“If I were a legislator, I would support this bill and vote for it,” Henning said Monday, citing support for the removal of mandatory minimum sentences for low-level offenders, and provisions to allow youthful offenders to have their criminal records expunged.
But McAuliffe said the legislation didn’t go far enough, citing the Legislature’s refusal to pass the Justice Reform Act, which would have directed the savings from lower incarceration rates to re-entry programs that help ex-offenders find jobs.
“In Massachusetts, we spend about $90,000 on re-entry services,” she said. “Other states spend hundreds of millions on it.”
She also opposes mandatory minimums for people convicted of selling opioids.
“We’ve been down this road before,” she said. “It doesn’t work.”
Carvalho stressed his role as a lead sponsor of the criminal justice reform legislation.
“I’m the only candidate up here who has been working to fix this broken system that everyone’s talking about,” he said, noting that he is putting in a bill to increase funding for re-entry services to $5 million.
“I’m the one that’s about reform,” he said. “All they can talk about is what I’ve been doing for the last four years.”
Carvalho’s remarks drew fire from the other four candidates.
Champion appeared to take a swipe at Carvalho: “Passionate up here, huh, Evandro?”
Henning said he would let his record speak for itself.

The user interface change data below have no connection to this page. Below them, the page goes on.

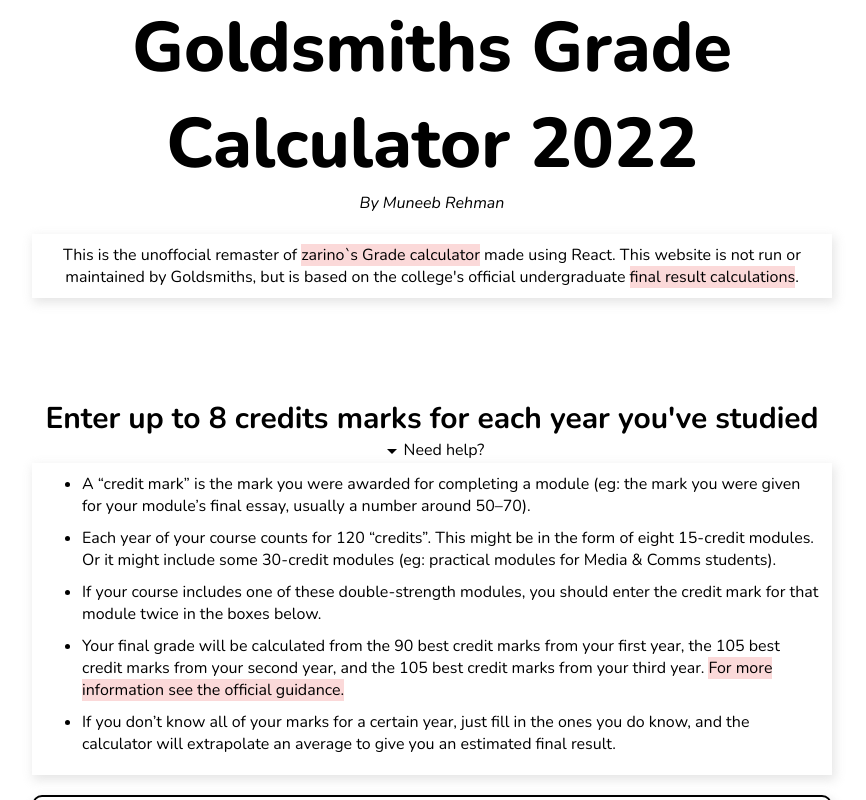
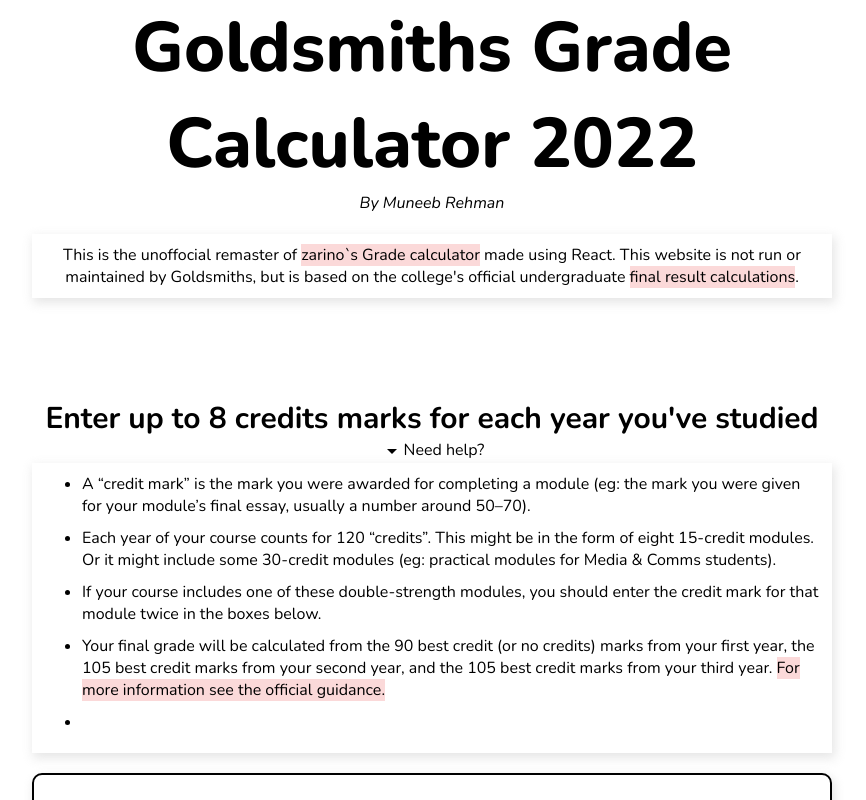
Before and after one commit to mrehmm001/Grade_calculator, a React (Create React App) app: page / in a window 1280 px wide. Both pictures are taken after a click on the element "Need help?". Shown: the top 800 px of the page, without its empty margins (208-1074 px from the left). Built offline with nearby package versions, Linux system fonts and the light colour scheme.

Commit message:
minor fix

```diff
--- a/src/pages/main/Main.jsx
+++ b/src/pages/main/Main.jsx
@@ -159,8 +159,8 @@
                     <li>A “credit mark” is the mark you were awarded for completing a module (eg: the mark you were given for your module’s final essay, usually a number around 50–70).</li>
                     <li>Each year of your course counts for 120 “credits”. This might be in the form of eight 15-credit modules. Or it might include some 30-credit modules (eg: practical modules for Media & Comms students).</li>
                     <li>If your course includes one of these double-strength modules, you should enter the credit mark for that module twice in the boxes below.</li>
-                    <li>Your final grade will be calculated from the 90 best credit marks from your first year, the 105 best credit marks from your second year, and the 105 best credit marks from your third year. <a className="link" href="https://www.gold.ac.uk/students/assessments/undergraduate-final-result-calculation/">For more information see the official guidance.</a></li>
-                    <li>If you don’t know all of your marks for a certain year, just fill in the ones you do know, and the calculator will extrapolate an average to give you an estimated final result.</li>
+                    <li>Your final grade will be calculated from the 90 best credit (or no credits) marks from your first year, the 105 best credit marks from your second year, and the 105 best credit marks from your third year. <a className="link" href="https://www.gold.ac.uk/students/assessments/undergraduate-final-result-calculation/">For more information see the official guidance.</a></li>
+                    <li></li>
                 </ul>
             </div>
             <GradeInput setWeightFunction ={setWeight} year="First"/>
```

McAuliffe said she has fought on the front lines against the excesses of the criminal justice system as a criminal defense attorney. Rollins cited state Sen. Sonia Chang-Diaz’s work on criminal justice reform and cited her own work on criminal justice reform as chairwoman of the NAACP Boston Branch’s Legal Redress Committee.

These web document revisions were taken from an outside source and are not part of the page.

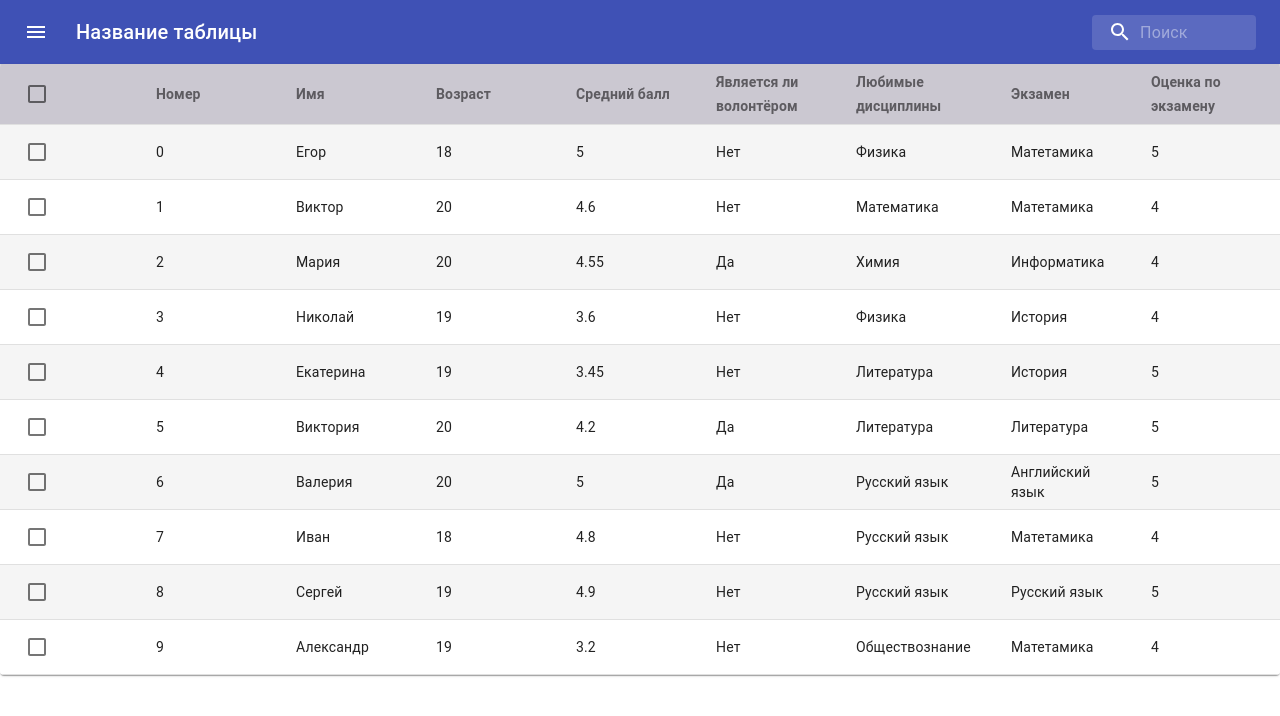
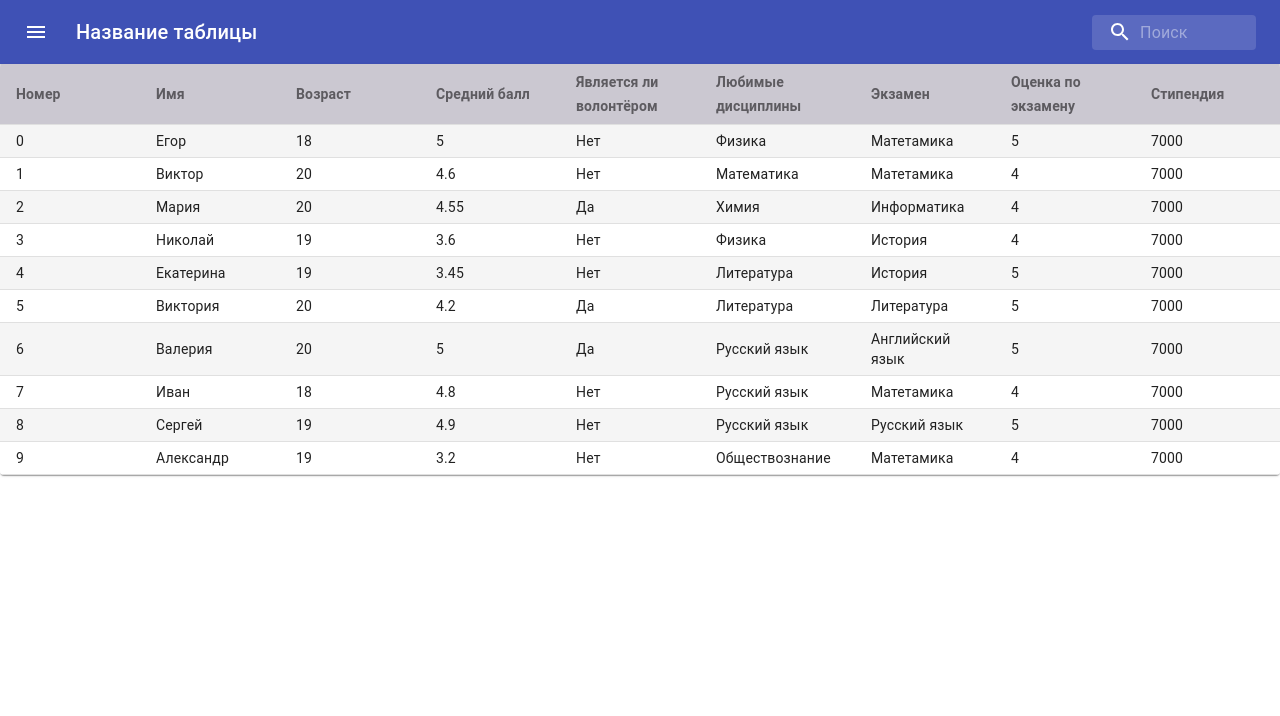
Before and after one commit to DanOneGG/react-json-parser, a React (Create React App) app: page / in a window 1280 px wide. Shown: the top 716 px of the page. Built offline with nearby package versions, Linux system fonts and the light colour scheme.

Commit message:
Изменение структуры, автоматизация отображения DataTable, фиксы

```diff
--- a/config-overrides.js
+++ b/config-overrides.js
@@ -8,11 +8,13 @@ module.exports = {
     config.resolve = {
       ...config.resolve,
       alias: {
-        '@controller': path.resolve(__dirname, 'src/controller'),
+        '@controllers': path.resolve(__dirname, 'src/controllers'),
         '@components': path.resolve(__dirname, 'src/components'),
         '@containers': path.resolve(__dirname, 'src/containers'),
         '@actions': path.resolve(__dirname, 'src/actions'),
         '@reducers': path.resolve(__dirname, 'src/reducers'),
+        '@pages': path.resolve(__dirname, 'src/pages'),
+        '@store': path.resolve(__dirname, 'src/store'),
       },
     };
 
--- a/src/components/Table/DataTable.tsx
+++ b/src/components/Table/DataTable.tsx
@@ -1,4 +1,3 @@
-import CheckBox from '@material-ui/core/Checkbox';
 import Paper from '@material-ui/core/Paper';
 import Table from '@material-ui/core/Table';
 import TableBody from '@material-ui/core/TableBody';
@@ -10,8 +9,6 @@ import { makeStyles, withStyles, Theme, createStyles } from '@material-ui/core/s
 import React from 'react';
 
 import jsonData from '@components/Table/data.json';
-
-const getStringFromBool = (boolValue: boolean) => boolValue === true? "Да": "Нет";
 
 const useStyles = makeStyles({
   table: {
@@ -46,12 +43,54 @@ const STableCell = withStyles((theme: Theme) =>
 function DataTable(): React.ReactElement {
   const classes = useStyles();
 
+  const convertValue = (value: any) => {
+    switch(typeof(value)) {
+      case 'boolean':
+        if (value === true) {
+          return 'Да'
+        } else {
+          return 'Нет'
+        }
+      case 'object':
+        return '[object]'
+      case 'function':
+        return '[function]'
+      default:
+        return value.toString()
+    }
+  }
+
+  const renderLines = () => {
+    let list:object[] = []
+
+    jsonData.map((rows) => {
+      let info:object[] = []
+
+      Object.values(rows).forEach((value) => info.push(( // @todo проверку пропусков по количеству ячеек
+        <TableCell>
+          {convertValue(value)}
+        </TableCell>
+      )))
+
+      list.push(
+        (
+          <STableRow>
+            {info}
+          </STableRow>
+        )
+      )
+
+      return null
+    })
+
+    return list
+  }
+
   return (
     <TableContainer component={Paper}>
       <Table className={classes.table} size="small" aria-label="main table">
         <TableHead>
           <STableRow>
-            <STableCell><CheckBox /></STableCell>
             <STableCell>Номер</STableCell>
             <STableCell>Имя</STableCell>
             <STableCell>Возраст</STableCell>
@@ -66,24 +105,7 @@ function DataTable(): React.ReactElement {
           </STableRow>
         </TableHead>
         <TableBody>
-          {
-            jsonData.map((value, id: number) => (
-              <STableRow key={value.id}>
-                <TableCell><CheckBox /></TableCell>
-                <TableCell>{id}</TableCell>
-                <TableCell>{value.name}</TableCell>
-                <TableCell>{value.age}</TableCell>
-                <TableCell>{value.aScore}</TableCell>
-                <TableCell>{getStringFromBool(value.isVolunter)}</TableCell>
-                <TableCell>{value.strongSubjects}</TableCell>
-                <TableCell>{value.exam}</TableCell>
-                <TableCell>{value.eScore}</TableCell>
-                <TableCell>{value.grants}</TableCell>
-                <TableCell>{value.kurs}</TableCell>
-                <TableCell>{getStringFromBool(value.debts)}</TableCell>
-              </STableRow>
-            ))
-          }
+              {renderLines()}
         </TableBody>
       </Table>
     </TableContainer>
--- a/src/containers/Main/Main.tsx
+++ b/src/containers/Main/Main.tsx
@@ -4,11 +4,11 @@ import TopBar from '@components/TopBar/TopBar';
 import DataTable from '@components/Table/DataTable';
 
 function Main(): React.ReactElement {
-  return(
-    <div>
+  return (
+    <React.Fragment>
       <TopBar />
       <DataTable />
-    </div>
+    </React.Fragment>
   );
 }
 
--- /dev/null
+++ b/src/controllers/someController.tsx
@@ -0,0 +1 @@
+export {}
--- /dev/null
+++ b/src/pages/somePage.tsx
@@ -0,0 +1 @@
+export {}
--- /dev/null
+++ b/src/store/someStore.tsx
@@ -0,0 +1 @@
+export {}
```
Also changed, not shown: tsconfig.paths.json (+5 -3 lines), src/actions/actionTypes.tsx (renamed from src/store/actions/actionTypes.tsx), src/reducers/rootReducer.tsx (renamed from src/store/reducers/rootReducer.tsx).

Candidates were asked what steps they would take to address racial disparities prosecution, sentencing and incarceration in Massachusetts, which sees incarceration rates eight times higher for blacks than for whites.
Henning said he would use pre-trial diversion programs to reduce incarceration rates, but did not appear to directly address racial disparities.
McAuliffe said she would work to increase diversity in the DA’s office, implement meaningful implicit bias training, shift the culture away from a “scorecard” mentality that rewards prosecutors for the number of convictions they make to practicing fairness in prosecutions and “collect data to meaningfully address systemic racism that’s playing out in the courtrooms every single day.”
Like McAuliffe, Rollins noted the lack of people of color in the criminal justice system.
“We have prosecutors who don’t look like the people they’re prosecuting. We have police officers who don’t look like the people they’re policing. And we need to do better,” she said.
“We don’t need studies,” she added. “Walk outside. Look at police officers. Look at all the people holding signs for certain people on this panel. They don’t look like the people that we’re prosecuting.”
Henning leads the field in funding, with $96,533 in his campaign account. His connections as a prosecutor appear to have helped him raise an impressive $58,378 in the last two weeks, with $17,100 of that sum donated by police officers.
McAuliffe, who has been fundraising since February, has a balance of $83,447, $33,963 of which were raised in the last two weeks of March.
Carvalho reported a $59,360 balance in his account, with $31,250 raised in the last two weeks of March. He began the month with a $24,259 balance, much of that carried over from his legislative campaign account.
Rollins, who has $27,708 in her account, raised all but $1,092 of that sum in the last two weeks of March, receiving much of it from attorneys.
Champion, the latest entrant in the race, lists just $3,800 in her account.